The weather in Kenya is reputed to be stable all year, and in Nairobi in particular (because of its elevation), the days are pleasant and nights are cool – perfect for sleeping.
This December is different, and all of us seem to be a little surprised at the great variation in the weather during the Christmas season. While it’s not quite like London (“if you don’t like the weather wait thirty minutes!”), this time of year has not kept to expected patterns. Indeed since the “short rains” – usually expected to last through December – departed early in 2008, with people talking about how dry and brown everything was by Christmas, for some reason we sort of expected the same for 2009.
This year, the short rains are still with us and while most of the rain is during the night and the days are pleasant and dry, as Christmas approached we were inundated with what I can only characterize as “extreme” thunderstorms, almost every afternoon and lasting a good couple of hours.
So what to do about the holiday?

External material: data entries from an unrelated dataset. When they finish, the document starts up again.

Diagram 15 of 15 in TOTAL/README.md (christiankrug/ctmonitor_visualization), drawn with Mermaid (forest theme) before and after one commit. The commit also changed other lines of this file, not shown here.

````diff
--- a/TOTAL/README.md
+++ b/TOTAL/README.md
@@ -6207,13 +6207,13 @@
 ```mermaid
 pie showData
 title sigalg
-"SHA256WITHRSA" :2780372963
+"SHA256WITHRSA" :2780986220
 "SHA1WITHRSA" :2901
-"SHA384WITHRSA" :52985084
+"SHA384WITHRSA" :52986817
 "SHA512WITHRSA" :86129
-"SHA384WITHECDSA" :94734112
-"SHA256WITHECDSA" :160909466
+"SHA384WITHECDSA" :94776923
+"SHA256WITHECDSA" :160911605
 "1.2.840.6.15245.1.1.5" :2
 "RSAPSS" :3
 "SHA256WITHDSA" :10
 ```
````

Shall we stay home? Shall we have an excursion?
We opted for the latter, with our own conventional wisdom being that, with so much rain over the past few days, it was bound to let up and be pretty on Christmas Day. Likewise, being Christmas Day, there wouldn’t be any serious traffic to speak of (driving is very difficult in Kenya, and traffic can stall and not move for hours at a time). Perhaps it would be a good day to get away.
You can see it coming, can’t you?
We were wrong. Wrong. Wrong.
Perhaps it should be stated this way: we were WRONG!!!
So with my friends Dorothy and Marcin Chlystun, we made our plans to drive to the Central Highlands. My driver was prompt – exactly on time – and we were able to get an early morning start. Our idea (and we carried it all through with just a few – shall we say? – challenges from time to time) was to be out of Nairobi in about 30 minutes or so, to head on up the highway toward Nanyuki, about a hundred miles or so to the North. We would come into Mount Kenya territory, have Christmas lunch at a special restaurant in the trees, see some wildlife, and have a leisurely day just driving around looking at the beautiful scenery.
And the scenery was beautiful, and while the skies were not exactly clear, we didn’t have any rain for a long time, and once we got out of the city we were able to view beautiful countryside.
As for getting out of the city. Here’s where our first assumption fell apart. No, there was not to be less traffic. In fact, there was plenty more than usual, and along the “new” highway – being constructed with Chinese investments and Chinese engineers leading local workers – construction was going on as usual, with the usual hindrances connected with road construction everywhere. We had long traffic jams, major stalls, accidents, and despite being Christmas Day, there were pedestrians all over the place, either walking to where they wanted to go (the usual custom in Kenya) or awaiting the private matatus – the private vans that most people use to get about in. Indeed, some assert that the matatus are more a part of the culture than a means of transportation, but however you think about them, they are wild vehicles, careering all over the place and almost as scary to watch as to ride in (which I’ve never done and don’t expect to do).
Finally though, we got beyond the Nairobi suburbs, and once we were past Thika things picked up. We drove through the lush pineapple country, past the many coffee and tea plantations (now most major agribusiness corporations), and further into the lush fertile farmland that supports most of Kenya’s agriculture. All the roadside stands made it clear that the produce from the smaller farms is readily available to take back to the city, and we promised ourselves that we could stop on our return.
As for the countryside, the topography changed considerably as we travelled. Off in the distance, the Aberdare range of mountains was lovely to see, and I was strangely intrigued to find myself thinking I would like to go there one day.